Is Google Spying on my customers?

Jenna Lamb, online marketing analyst at Ontario SEO
Jenna Lamb
February 17, 2015
Is Google Spying on my customers?

I was recently asked by a friend at a party how I gather all this exciting internet data I am always carrying on about. Excited I had finally engaged someone in this topic, I launched into an explanation of how Google uses tracking cookies to gather user data. He stared at me blank faced and said, “So basically you are telling me that Google is spying on me? Is that even legal?”

“Of course” I quickly replied, “since they are not collecting any personally identifiable information”. He looked at me dubiously, but moved on to a more exciting discussion about the upcoming Super Bowl prospects. But I think his question was more legitimate than I first gave him credit for.

Google Analytics is an amazing tool that allows business owners to understand how people are interacting with their website. Using the data collected by Google Analytics you can gain key insights into online behaviour and more importantly define and measure key performance indicators (KPIs). This kind of data is critical to the website optimization process and at Ontario SEO we use it daily to monitor our clients’ website performance and guide our SEO and SEM strategies.

How does Google collect this data?

The data is collected by using a third party tracking cookie. Cookies are small text files that are saved on a user’s device that can store a variety of information like user preferences, location and online actions. Google uses a variety of cookies: for security, to store user preferences, track user purchasing, collect Google Analytics data, and for advertising. These cookies are created as soon as you use a Google product (like Gmail or Chrome) or visit a website that has Google Analytics tracking code installed.

As a side note, Google is not the only company collecting user data online. Bing, Yahoo, Facebook, Twitter – all the major internet companies do it as well, although their methods may vary.

Well isn’t that spying?

Well no. Spying is defined as, “work for a government or other organization by secretly collecting information about enemies or competitors”. The key here for me is ‘secret’; there is nothing secret about what Google is doing. Every user of a Google product accepts Google’s terms and conditions, which inform users of the use of tracking cookies. All websites using Google Analytics should have it clearly outlined in their privacy policy that they are using tracking cookies to understand user behaviour. Though I will admit this definition of spying comes from Google, I think it is an important point; Google is not spying, it is gathering data you have implicitly, if not directly, consented to.

But is it legal?

Google collects user behaviour data to build and perfect their data algorithms in order to provide internet users with free services. According to Google they keep user data anonymous. To give users privacy, Google assigns each website user a unique identifier that is not directly connected to any personal information like a name, birthday or address. In this way Google collects user data legally in Canada under the provisions of PIPEDA (Personal Information

Protection and Electronic Documents Act); the legislation that governs the collection of personal information in Canada. Under these provisions user behaviour data can be collected as long as the user has given “meaningful consent”. As the legislation currently stands, Google meets the required criteria.

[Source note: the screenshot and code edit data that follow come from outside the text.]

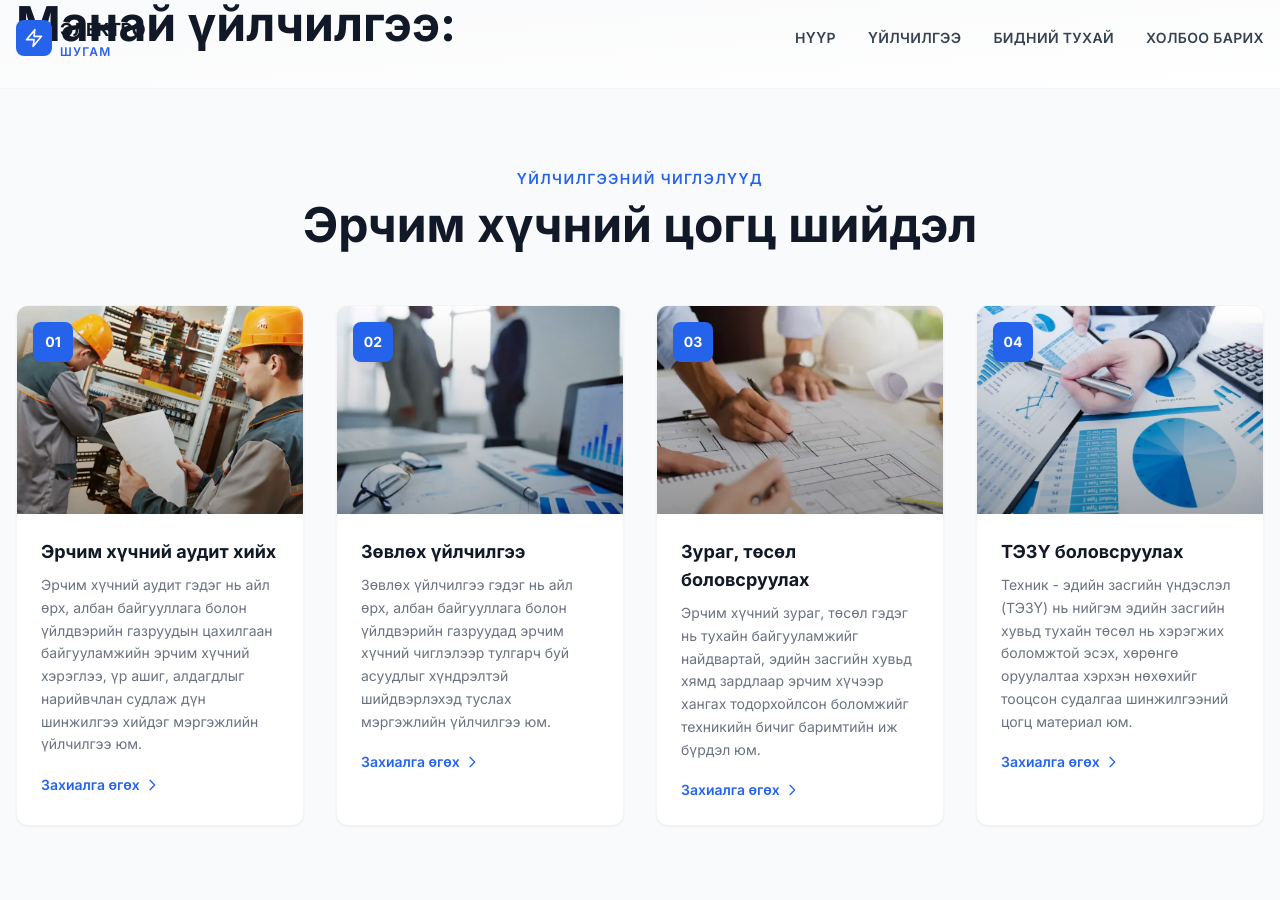
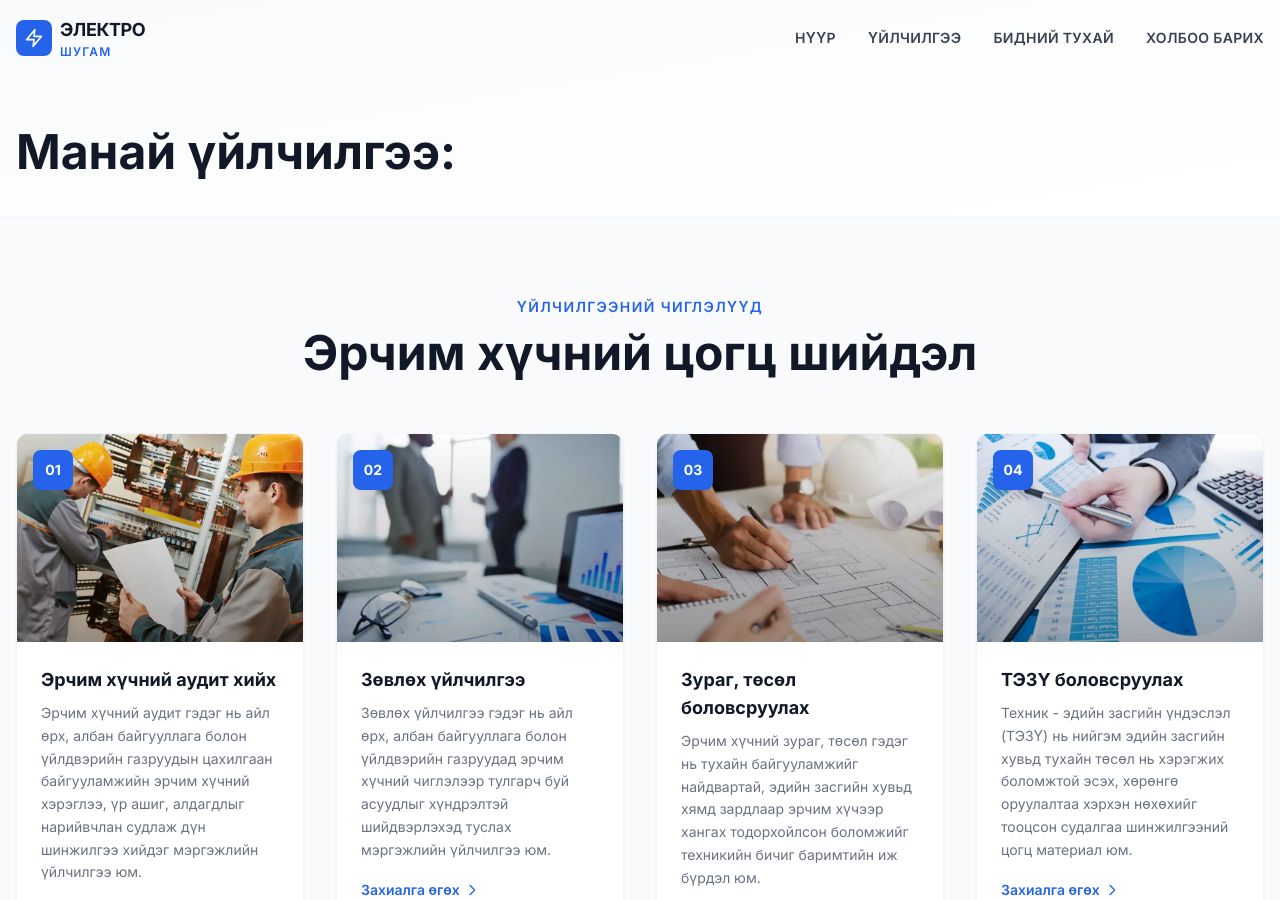
Before and after one commit to electroshugam/electroshugam_web_new, a Jekyll site: the page built from services.html, in a window 1280 px wide and 900 px high. Built offline with Jekyll 4.4.1, drawn with Linux system fonts in a browser that asks for light colours; nearby versions of some CDN libraries.

Commit message:
fig update

```diff
--- a/services.html
+++ b/services.html
@@ -8,7 +8,7 @@ body_class: ""
 ---
 
 <!-- Hero: Low Impact -->
-<section class="bg-gradient-to-br from-gray-50 to-white pt-22 pb-6 border-b border-gray-100">
+<section class="bg-gradient-to-br from-gray-50 to-white pt-32 pb-6 border-b border-gray-100">
   <div class="container mx-auto px-4">
     <div class="max-w-3xl">
       <h1 class="text-4xl md:text-5xl font-bold text-gray-900 mb-4">Манай үйлчилгээ:</h1>
```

Want to jump down a fascinating rabbit hole and read more about PIPEDA, Google and online data collection? Visit the Privacy Commissioner‘s website.

Okay so Google can collect this data legally, but can my business website?

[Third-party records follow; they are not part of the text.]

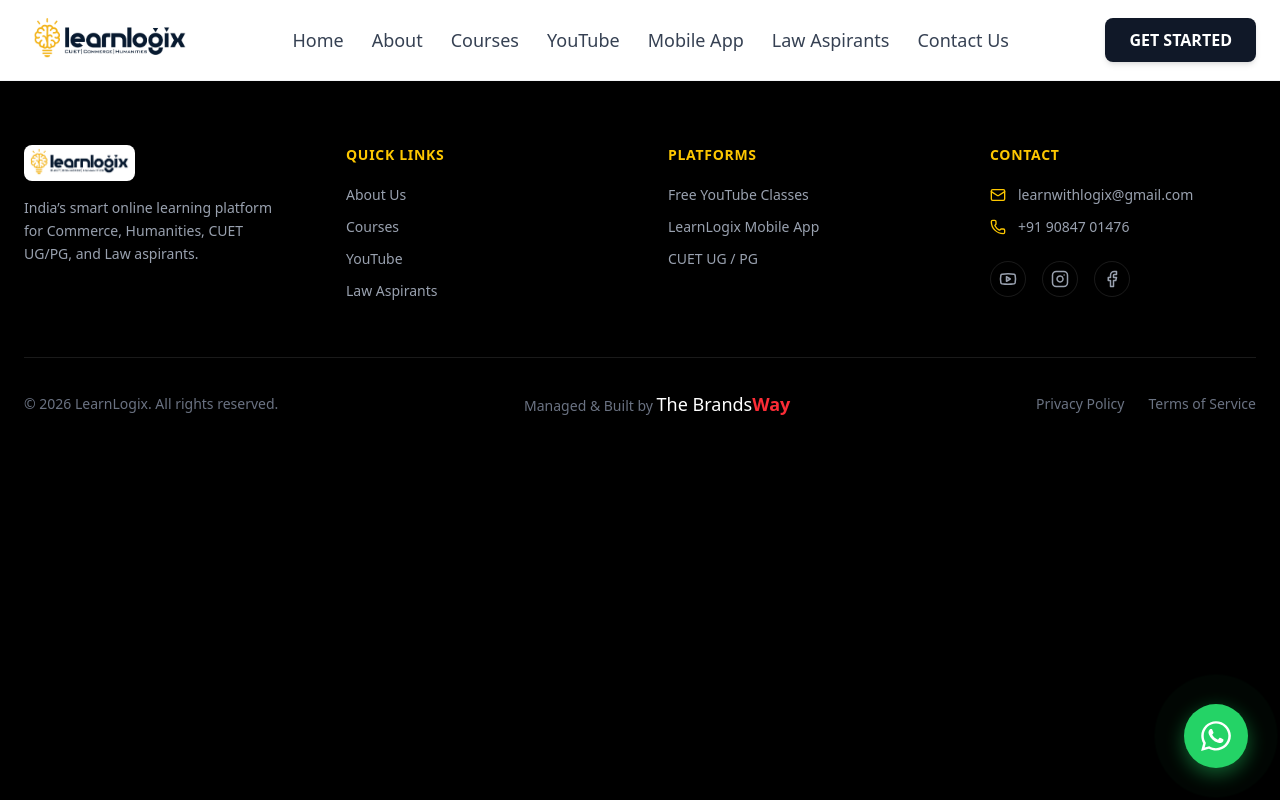
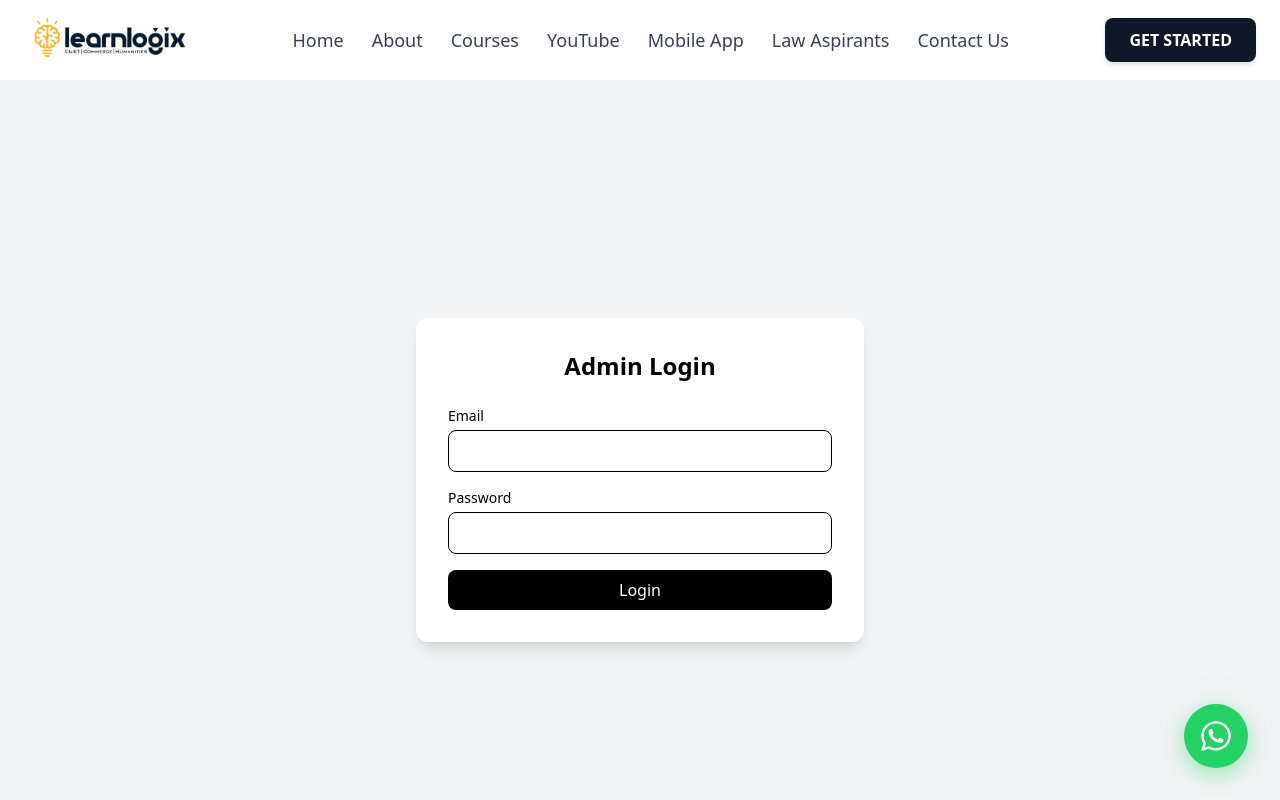
Before and after one commit to atif-afsar/LearnLogix, a React (Vite) app: page /admin/login in a window 1280 px wide. Shown: the top 800 px of the page. Built offline with nearby package versions, Linux system fonts and the light colour scheme.

Commit message:
Started creating the admin panel and made some pages

```diff
--- /dev/null
+++ b/src/Admin/AdminRoutes.jsx
@@ -0,0 +1,14 @@
+import React from "react";
+import { Navigate, Outlet } from "react-router-dom";
+
+const AdminRoutes = () => {
+  const token = localStorage.getItem("adminToken");
+
+  if (!token) {
+    return <Navigate to="/admin/login" replace />;
+  }
+
+  return <Outlet />;
+};
+
+export default AdminRoutes;
--- /dev/null
+++ b/src/Admin/Pages/AddCourse.jsx
@@ -0,0 +1,88 @@
+import React, { useState } from "react";
+import { useNavigate } from "react-router-dom";
+
+
+const AddCourse = () => {
+  const [title, setTitle] = useState("");
+  const [description, setDescription] = useState("");
+  const [price, setPrice] = useState("");
+
+  const navigate = useNavigate();
+
+
+  const handleSubmit = async (e) => {
+    e.preventDefault();
+
+    try {
+      const token = localStorage.getItem("adminToken");
+
+      const res = await fetch("http://localhost:5000/api/admin/courses", {
+        method: "POST",
+        headers: {
+          "Content-Type": "application/json",
+          Authorization: `Bearer ${token}`,
+        },
+        body: JSON.stringify({
+          title,
+          description,
+          price: Number(price),
+        }),
+      });
+
+      const data = await res.json();
+
+      if (!res.ok) {
+        throw new Error(data.message || "Failed to add course");
+      }
+
+      alert("Course added successfully");
+    navigate("/admin/courses");
+
+    } catch (error) {
+      alert(error.message);
+    }
+  };
+
+  return (
+    <div className="p-6 bg-amber-50 max-w-xl">
+      <h2 className="text-2xl font-bold mb-4">Add Course</h2>
+
+      <form onSubmit={handleSubmit} className="space-y-4">
+        <input
+          type="text"
+          placeholder="Course Title"
+          value={title}
+          onChange={(e) => setTitle(e.target.value)}
+          required
+          className="w-full border px-4 py-2 rounded"
+        />
+
+        <textarea
+          placeholder="Course Description"
+          value={description}
+          onChange={(e) => setDescription(e.target.value)}
+          required
+          className="w-full border px-4 py-2 rounded"
+        />
+
+        <input
+          type="number"
+          placeholder="Price"
+          value={price}
+          onChange={(e) => setPrice(e.target.value)}
+          required
+          className="w-full border px-4 py-2 rounded"
+        />
+
+        <button
+          type="submit"
+          className="bg-gray-400 text-white px-6 py-2 rounded hover:bg-gray-800"
+        >
+          Add Course
+        </button>
+      </form>
+    </div>
+  );
+};
+
+export default AddCourse;
--- /dev/null
+++ b/src/Admin/Pages/AdminCourses.jsx
@@ -0,0 +1,86 @@
+import React, { useEffect, useState } from "react";
+
+const AdminCourses = () => {
+  const [courses, setCourses] = useState([]);
+  const [loading, setLoading] = useState(true);
+
+  useEffect(() => {
+    const fetchCourses = async () => {
+      try {
+        const res = await fetch("http://localhost:5000/api/courses");
+        const data = await res.json();
+        setCourses(data);
+      } catch (error) {
+        console.error(error);
+      } finally {
+        setLoading(false);
+      }
+    };
+
+    fetchCourses();
+  }, []);
+
+  if (loading) {
+    return <p className="p-6">Loading courses...</p>;
+  }
+
+  const handleDelete = async (id) => {
+  if (!window.confirm("Are you sure you want to delete this course?")) return;
+
+  try {
+    const token = localStorage.getItem("adminToken");
+
+    await fetch(`http://localhost:5000/api/admin/courses/${id}`, {
+      method: "DELETE",
+      headers: {
+        Authorization: `Bearer ${token}`,
+      },
+    });
+
+    setCourses((prev) => prev.filter((course) => course._id !== id));
+  } catch (error) {
+    console.error(error);
+    alert("Failed to delete course");
+  }
+};
+
+
+  return (
+    <div className="p-6 bg-amber-50">
+      <h2 className="text-2xl font-bold mb-4">Courses</h2>
+
+      <table className="w-full border">
+        <thead className="bg-gray-100">
+          <tr>
+            <th className="border p-2">Title</th>
+            <th className="border p-2">Price</th>
+            <th className="border p-2">Created</th>
+            <th className="border p-2">Action</th>
+
+          </tr>
+        </thead>
+        <tbody>
+          {courses.map((course) => (
+            <tr key={course._id}>
+              <td className="border p-2">{course.title}</td>
+              <td className="border p-2">₹{course.price}</td>
+              <td className="border p-2">
+                {new Date(course.createdAt).toLocaleDateString()}
+              </td>
+              <td className="border p-2">
+                <button
+                    onClick={() => handleDelete(course._id)}
+                    className="bg-red-500 text-white px-3 py-1 rounded hover:bg-red-600"
+                >
+                    Delete
+                </button>
+                </td>
+            </tr>
+          ))}
+        </tbody>
+      </table>
+    </div>
+  );
+};
+
+export default AdminCourses;
--- /dev/null
+++ b/src/Admin/Pages/AdminDashboard.jsx
@@ -0,0 +1,14 @@
+const AdminDashboard = () => {
+  return (
+    <div className="p-6">
+      <h1 className="text-2xl font-bold">
+        Admin Dashboard
+      </h1>
+      <p className="mt-2 text-gray-600">
+        You are logged in as admin.
+      </p>
+    </div>
+  );
+};
+
+export default AdminDashboard;
--- /dev/null
+++ b/src/Admin/Pages/AdminLogin.jsx
@@ -0,0 +1,65 @@
+import React, { useState } from "react";
+import { adminLogin } from "../Services/adminAuth";
+
+const AdminLogin = () => {
+  const [email, setEmail] = useState("");
+  const [password, setPassword] = useState("");
+
+ const handleSubmit = async (e) => {
+  e.preventDefault();
+  try {
+    await adminLogin(email, password);
+    window.location.href = "/admin/dashboard";
+  } catch (error) {
+    alert(error.message);
+  }
+};
+
+
+  return (
+    <div className="min-h-screen flex items-center justify-center bg-gray-100">
+      <div className="w-full max-w-md bg-white p-8 rounded-xl shadow-lg">
+        <h2 className="text-2xl font-bold text-center mb-6">
+          Admin Login
+        </h2>
+
+        <form onSubmit={handleSubmit} className="space-y-4">
+          <div>
+            <label className="block text-sm font-medium mb-1">
+              Email
+            </label>
+            <input
+              type="email"
+              value={email}
+              onChange={(e) => setEmail(e.target.value)}
+              required
+              className="w-full px-4 py-2 border rounded-lg focus:outline-none focus:ring-2 focus:ring-black"
+            />
+          </div>
+
+          <div>
+            <label className="block text-sm font-medium mb-1">
+              Password
+            </label>
+            <input
+              type="password"
+              value={password}
+              onChange={(e) => setPassword(e.target.value)}
+              required
+              className="w-full px-4 py-2 border rounded-lg focus:outline-none focus:ring-2 focus:ring-black"
+            />
+          </div>
+
+          <button
+            type="submit"
+            className="w-full bg-black text-white py-2 rounded-lg hover:bg-gray-800 transition"
+          >
+            Login
+          </button>
+        </form>
+      </div>
+    </div>
+  );
+};
+
+export default AdminLogin;
--- /dev/null
+++ b/src/Admin/Services/adminAuth.js
@@ -0,0 +1,18 @@
+export const adminLogin = async (email, password) => {
+  const response = await fetch("http://localhost:5000/api/admin/login", {
+    method: "POST",
+    headers: {
+      "Content-Type": "application/json",
+    },
+    body: JSON.stringify({ email, password }),
+  });
+
+  const data = await response.json();
+
+  if (!response.ok) {
+    throw new Error(data.message || "Login failed");
+  }
+
+  localStorage.setItem("adminToken", data.token);
+  return data;
+};
--- a/src/App.jsx
+++ b/src/App.jsx
@@ -9,6 +9,11 @@
 import FloatingWhatsApp from "./Components/Common/FloatingWhatsApp";
 
 import { lazy, Suspense } from "react";
+import AdminLogin from "./Admin/Pages/AdminLogin";
+import AdminRoutes from "./Admin/AdminRoutes";
+import AdminDashboard from "./Admin/Pages/AdminDashboard";
+import AdminCourses from "./Admin/Pages/AdminCourses";
+import AddCourse from "./Admin/Pages/AddCourse";
 
 const Home = lazy(() => import("./Page/Home"));
 const About = lazy(() => import("./Page/About"));
@@ -64,6 +69,13 @@
         <Route path="/contact" element={<Contact />} />
         <Route path="/privacy-policy" element={<PrivacyPolicy />} />
         <Route path="/terms-of-service" element={<TermsOfService />} />
+        <Route path="/admin/login" element={<AdminLogin />} />
+        <Route path="/admin" element={<AdminRoutes />}>
+          <Route path="dashboard" element={<AdminDashboard />} />
+          <Route path="courses" element={<AdminCourses />} />
+          <Route path="courses/add" element={<AddCourse />} />
+
+        </Route>
       </Routes>
     </Suspense>
   </AnimatePresence>
```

According to the Canadian Privacy Commissioner’s policy position, you are able to collect online user behaviour data (use Google Analytics) as long as you meet certain conditions of obtaining “meaningful consent”. Here is a list of their recommendations for obtaining “meaningful consent” to collect user behaviour data:

1. Be clear and transparent about the use of cookies and user behaviour data on your website, preferably before any data is collected.

  • You should use an online banner, layered approach or interactive tools to inform users of your data collection practices.
  • The information should be clearly explained in your privacy policy.
  • Your privacy policy should be easy to find and understand

2. You must clearly define the purpose for collecting the data in a clear and understandable way at the time of, or preferably before, the collection of any data

3. You must limit your data collection to non-sensitive information.

4. There must be a way for users to opt-out or withdraw their consent for data collection. This opt out must be immediate and persistent.

5. You should avoid knowingly tracking children or websites that are targeted at children.

This blog provides general information only and is not intended to provide legal advice. If you have questions or concerns about your website’s data collection practices in Canada I encourage you to visit the Office of the Privacy Commissioner of Canada.